Changes in Grounds Management: Brush, Leaf, and Compost
Managing brush and leaves has usually meant raking it all up, putting it in a plastic bag, and either leaving it at the curb or dropping it at the nearest dump. But these materials don’t need to leave the property and, in fact, can come in very handy. What’s often called yard “waste” does not need to go to waste at all! Brush can provide shelter for welcome wildlife and leaves can be used as mulch or as a great addition to a compost pile or bin.
Compost is decayed or decomposed organic matter used to fertilize plants. A compost pile or bin provides a place for many food leftovers, keeping them out of the landfill, and ultimately gives you nutrient-rich soil to feed your garden. A compost pile can be a simple fenced area accessible for turning over or a container designed for the purpose. Compost bins are available (or can be made) in all shapes and sizes and usually provide a way to turn the compost as needed. Composting can be either "hot," which requires more maintenance but degrades faster, or "cold," which requires almost no maintenance but can take a year or more to fully degrade.
Brush and Leaves:
- Identify what areas you will focus on to manage leaves and brush. Note that you don't need to address the entire property.
- Earth-Kind Landscaping (Texas A&M)
- Work with maintenance staff to come up with a plan that works for everyone.
- Identify where your compost will live and how you want to contain your compost (e.g., a pile or a bin).
- Composting in Schools (Cornell University)
- Decide whether you want to establish a hot or cold composting.
- Set up a way to gather food scraps from your school's kitchen and/or from families or local businesses. This should include both a process and containers for collection.
- Establish a maintenance schedule with students and school staff.
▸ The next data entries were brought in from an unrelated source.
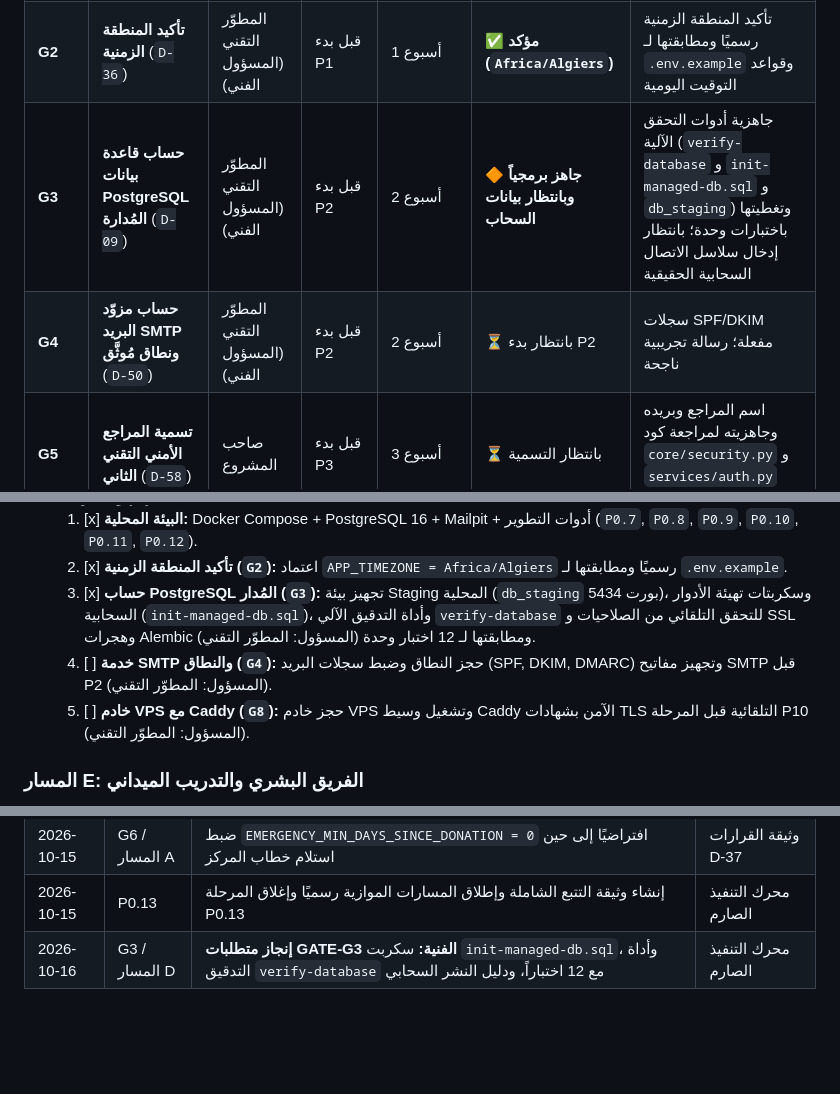
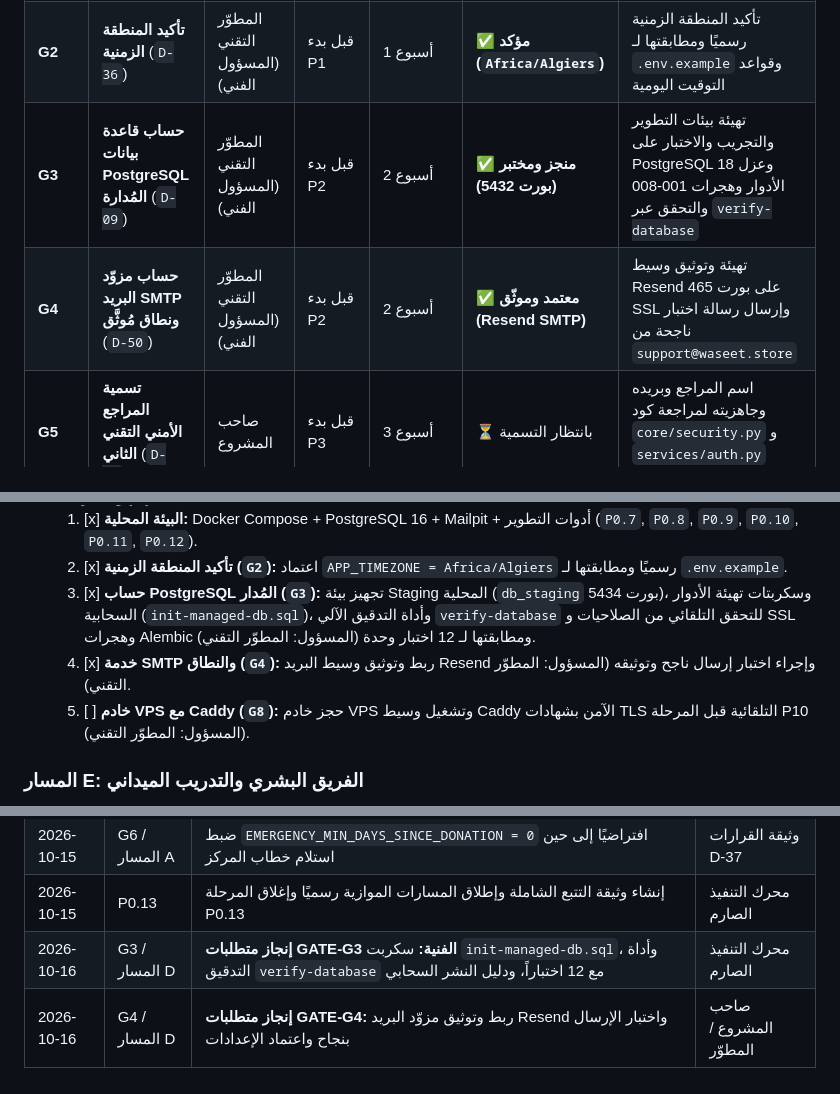
Before and after one commit to fpl0102n-gif/BloodDon, a Markdown page: docs/13-external-tracks.md, 3 parts joined by grey strips. Drawn GitHub-style; blank space fills up the shorter version.

Commit message:
docs: record Gate G4 completion with Resend SMTP delivery verification

```diff
--- a/docs/13-external-tracks.md
+++ b/docs/13-external-tracks.md
@@ -23,8 +23,8 @@
 |---|---|---|---|---|---|---|
 | **G1** | **تحديد موعد الحملة وجدولها** (`D-59`) | صاحب المشروع + إدارة النادي | قبل بدء P0 | أسبوع 1 | ✅ **معتمد (خطة 16 أسبوعًا)** | اختيار خطة الـ 16 أسبوعًا كخطة مرجعية أساسية للعمل؛ تاريخ اليوم الميداني يحدده النادي قبل P11 |
 | **G2** | **تأكيد المنطقة الزمنية** (`D-36`) | المطوّر التقني (المسؤول الفني) | قبل بدء P1 | أسبوع 1 | ✅ **مؤكد (`Africa/Algiers`)** | تأكيد المنطقة الزمنية رسميًا ومطابقتها لـ `.env.example` وقواعد التوقيت اليومية |
-| **G3** | **حساب قاعدة بيانات PostgreSQL المُدارة** (`D-09`) | المطوّر التقني (المسؤول الفني) | قبل بدء P2 | أسبوع 2 | 🔶 **جاهز برمجياً وبانتظار بيانات السحاب** | جاهزية أدوات التحقق الآلية (`verify-database` و `init-managed-db.sql` و `db_staging`) وتغطيتها باختبارات وحدة؛ بانتظار إدخال سلاسل الاتصال السحابية الحقيقية |
-| **G4** | **حساب مزوّد البريد SMTP ونطاق مُوثَّق** (`D-50`) | المطوّر التقني (المسؤول الفني) | قبل بدء P2 | أسبوع 2 | ⏳ بانتظار بدء P2 | سجلات SPF/DKIM مفعلة؛ رسالة تجريبية ناجحة |
+| **G3** | **حساب قاعدة بيانات PostgreSQL المُدارة** (`D-09`) | المطوّر التقني (المسؤول الفني) | قبل بدء P2 | أسبوع 2 | ✅ **منجز ومختبر (بورت 5432)** | تهيئة بيئات التطوير والتجريب والاختبار على PostgreSQL 18 وعزل الأدوار وهجرات 001-008 والتحقق عبر `verify-database` |
+| **G4** | **حساب مزوّد البريد SMTP ونطاق مُوثَّق** (`D-50`) | المطوّر التقني (المسؤول الفني) | قبل بدء P2 | أسبوع 2 | ✅ **معتمد وموثّق (Resend SMTP)** | تهيئة وتوثيق وسيط Resend على بورت 465 SSL وإرسال رسالة اختبار ناجحة من `support@waseet.store` |
 | **G5** | **تسمية المراجع الأمني التقني الثاني** (`D-58`) | صاحب المشروع | قبل بدء P3 | أسبوع 3 | ⏳ بانتظار التسمية | اسم المراجع وبريده وجاهزيته لمراجعة كود `core/security.py` و `services/auth.py` سطرًا بسطر |
 | **G6** | **اعتمادات مركز الدم والجانب الطبي** (`D-37`) | منسق التواصل الطبي + المركز | قبل P7 و P11 | أسبوع 6–10 | ⏳ قيد التنسيق | نص الموافقات، قيمة أيام الراحة، ورقم طوارئ المركز مثبت رسميًا |
 | **G7** | **المراجعة القانونية ومسؤول البيانات** (`D-66`, `D-67`) | صاحب المشروع + مستشار قانوني | قبل بدء P10 | أسبوع 12 | ⏳ قيد المتابعة | اتفاقية خطية تحدد مسؤول البيانات؛ اعتماد صيغ الموافقات وسياسة الخصوصية |
@@ -69,7 +69,7 @@
   1. [x] **البيئة المحلية:** Docker Compose + PostgreSQL 16 + Mailpit + أدوات التطوير (`P0.7`, `P0.8`, `P0.9`, `P0.10`, `P0.11`, `P0.12`).
   2. [x] **تأكيد المنطقة الزمنية (`G2`):** اعتماد `APP_TIMEZONE = Africa/Algiers` رسميًا ومطابقتها لـ `.env.example`.
   3. [x] **حساب PostgreSQL المُدار (`G3`):** تجهيز بيئة Staging المحلية (`db_staging` بورت 5434)، وسكربتات تهيئة الأدوار السحابية (`init-managed-db.sql`)، وأداة التدقيق الآلي `verify-database` للتحقق التلقائي من الصلاحيات و SSL وهجرات Alembic ومطابقتها لـ 12 اختبار وحدة (المسؤول: المطوّر التقني).
-  4. [ ] **خدمة SMTP والنطاق (`G4`):** حجز النطاق وضبط سجلات البريد (SPF, DKIM, DMARC) وتجهيز مفاتيح SMTP قبل P2 (المسؤول: المطوّر التقني).
+  4. [x] **خدمة SMTP والنطاق (`G4`):** ربط وتوثيق وسيط البريد Resend وإجراء اختبار إرسال ناجح وتوثيقه (المسؤول: المطوّر التقني).
   5. [ ] **خادم VPS مع Caddy (`G8`):** حجز خادم VPS وتشغيل وسيط Caddy الآمن بشهادات TLS التلقائية قبل المرحلة P10 (المسؤول: المطوّر التقني).
 
 ### المسار E: الفريق البشري والتدريب الميداني
@@ -93,3 +93,4 @@
 | 2026-10-15 | G6 / المسار A | ضبط `EMERGENCY_MIN_DAYS_SINCE_DONATION = 0` افتراضيًا إلى حين استلام خطاب المركز | وثيقة القرارات D-37 |
 | 2026-10-15 | P0.13 | إنشاء وثيقة التتبع الشاملة وإطلاق المسارات الموازية رسميًا وإغلاق المرحلة P0.13 | محرك التنفيذ الصارم |
 | 2026-10-16 | G3 / المسار D | **إنجاز متطلبات GATE-G3 الفنية:** سكربت `init-managed-db.sql`، وأداة التدقيق `verify-database` مع 12 اختباراً، ودليل النشر السحابي | محرك التنفيذ الصارم |
+| 2026-10-16 | G4 / المسار D | **إنجاز متطلبات GATE-G4:** ربط وتوثيق مزوّد البريد Resend واختبار الإرسال بنجاح واعتماد الإعدادات | صاحب المشروع / المطوّر |
```
Also changed, not shown: docs/12-implementation-plan.md (+2 -2 lines).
Depending on the type of composting you've selected, this may include turning, watering, emptying a bin, and distribution.
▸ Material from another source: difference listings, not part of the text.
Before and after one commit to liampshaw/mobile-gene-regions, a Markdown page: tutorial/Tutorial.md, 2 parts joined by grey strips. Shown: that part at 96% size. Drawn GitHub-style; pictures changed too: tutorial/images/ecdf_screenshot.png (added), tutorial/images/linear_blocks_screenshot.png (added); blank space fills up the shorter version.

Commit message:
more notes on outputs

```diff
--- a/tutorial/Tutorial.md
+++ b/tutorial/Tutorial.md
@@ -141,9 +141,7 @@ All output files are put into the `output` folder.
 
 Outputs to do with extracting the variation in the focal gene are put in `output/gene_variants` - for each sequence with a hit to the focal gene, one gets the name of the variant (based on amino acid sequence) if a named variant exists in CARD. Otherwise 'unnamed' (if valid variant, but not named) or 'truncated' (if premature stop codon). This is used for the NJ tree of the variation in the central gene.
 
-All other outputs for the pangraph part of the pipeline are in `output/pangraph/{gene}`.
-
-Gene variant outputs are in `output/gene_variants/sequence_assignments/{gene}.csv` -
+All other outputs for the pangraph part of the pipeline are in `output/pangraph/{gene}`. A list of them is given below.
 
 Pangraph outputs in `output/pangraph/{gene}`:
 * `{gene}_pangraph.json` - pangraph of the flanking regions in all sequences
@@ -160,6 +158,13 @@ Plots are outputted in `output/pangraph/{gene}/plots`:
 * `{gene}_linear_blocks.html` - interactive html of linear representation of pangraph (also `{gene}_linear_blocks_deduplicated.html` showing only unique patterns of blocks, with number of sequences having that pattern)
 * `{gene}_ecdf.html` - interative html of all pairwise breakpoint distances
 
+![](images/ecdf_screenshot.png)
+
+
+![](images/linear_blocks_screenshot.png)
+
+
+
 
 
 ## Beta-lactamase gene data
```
- Getting permission from maintenance staff to keep materials on the grounds.
- Working with the food service personnel to gather appropriate food scraps.
- Compost piles or bins should be accessible, but not located right next to buildings.
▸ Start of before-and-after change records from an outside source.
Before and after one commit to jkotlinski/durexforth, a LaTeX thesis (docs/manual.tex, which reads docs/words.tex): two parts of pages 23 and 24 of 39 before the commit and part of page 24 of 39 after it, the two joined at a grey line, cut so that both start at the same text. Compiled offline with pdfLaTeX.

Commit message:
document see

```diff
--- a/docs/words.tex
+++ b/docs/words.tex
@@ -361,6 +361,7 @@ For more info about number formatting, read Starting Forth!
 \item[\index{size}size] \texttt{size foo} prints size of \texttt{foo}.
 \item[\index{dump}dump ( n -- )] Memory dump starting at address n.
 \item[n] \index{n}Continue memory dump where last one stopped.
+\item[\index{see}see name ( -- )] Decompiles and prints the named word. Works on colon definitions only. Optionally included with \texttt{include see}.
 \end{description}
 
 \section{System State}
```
- Composting is an ongoing, year-round task that may need attention when school is not in session.
Maintenance Schedule and Other Notes
- Leaf management takes place primarily in the fall.
- Compost may need to be turned on a regular schedule, depending on how you contain the compost and what type of composting system you use.
Related Lessons and Classroom Integration
- Composting Lesson Resources and Videos (LifeLab)
- Recycling and Composting (NSF, PBS LearningMedia)
- Composting for Teachers and Students (US Composting Council)
- What is Compost? (Edible Schoolyard)
- Soil (Nature Works Everywhere)
- How Dirt Works (Nature Works Everywhere)
Additional Project Resources
- Sustainable Urban Design: Educator’s Toolkit for Project-Based Learning
- Creating Urban Habitats:
- Changes in Grounds Management:
- Brush, Leaf, and Compost
- Installing a Native Lawn
- Green Stormwater Infrastructure: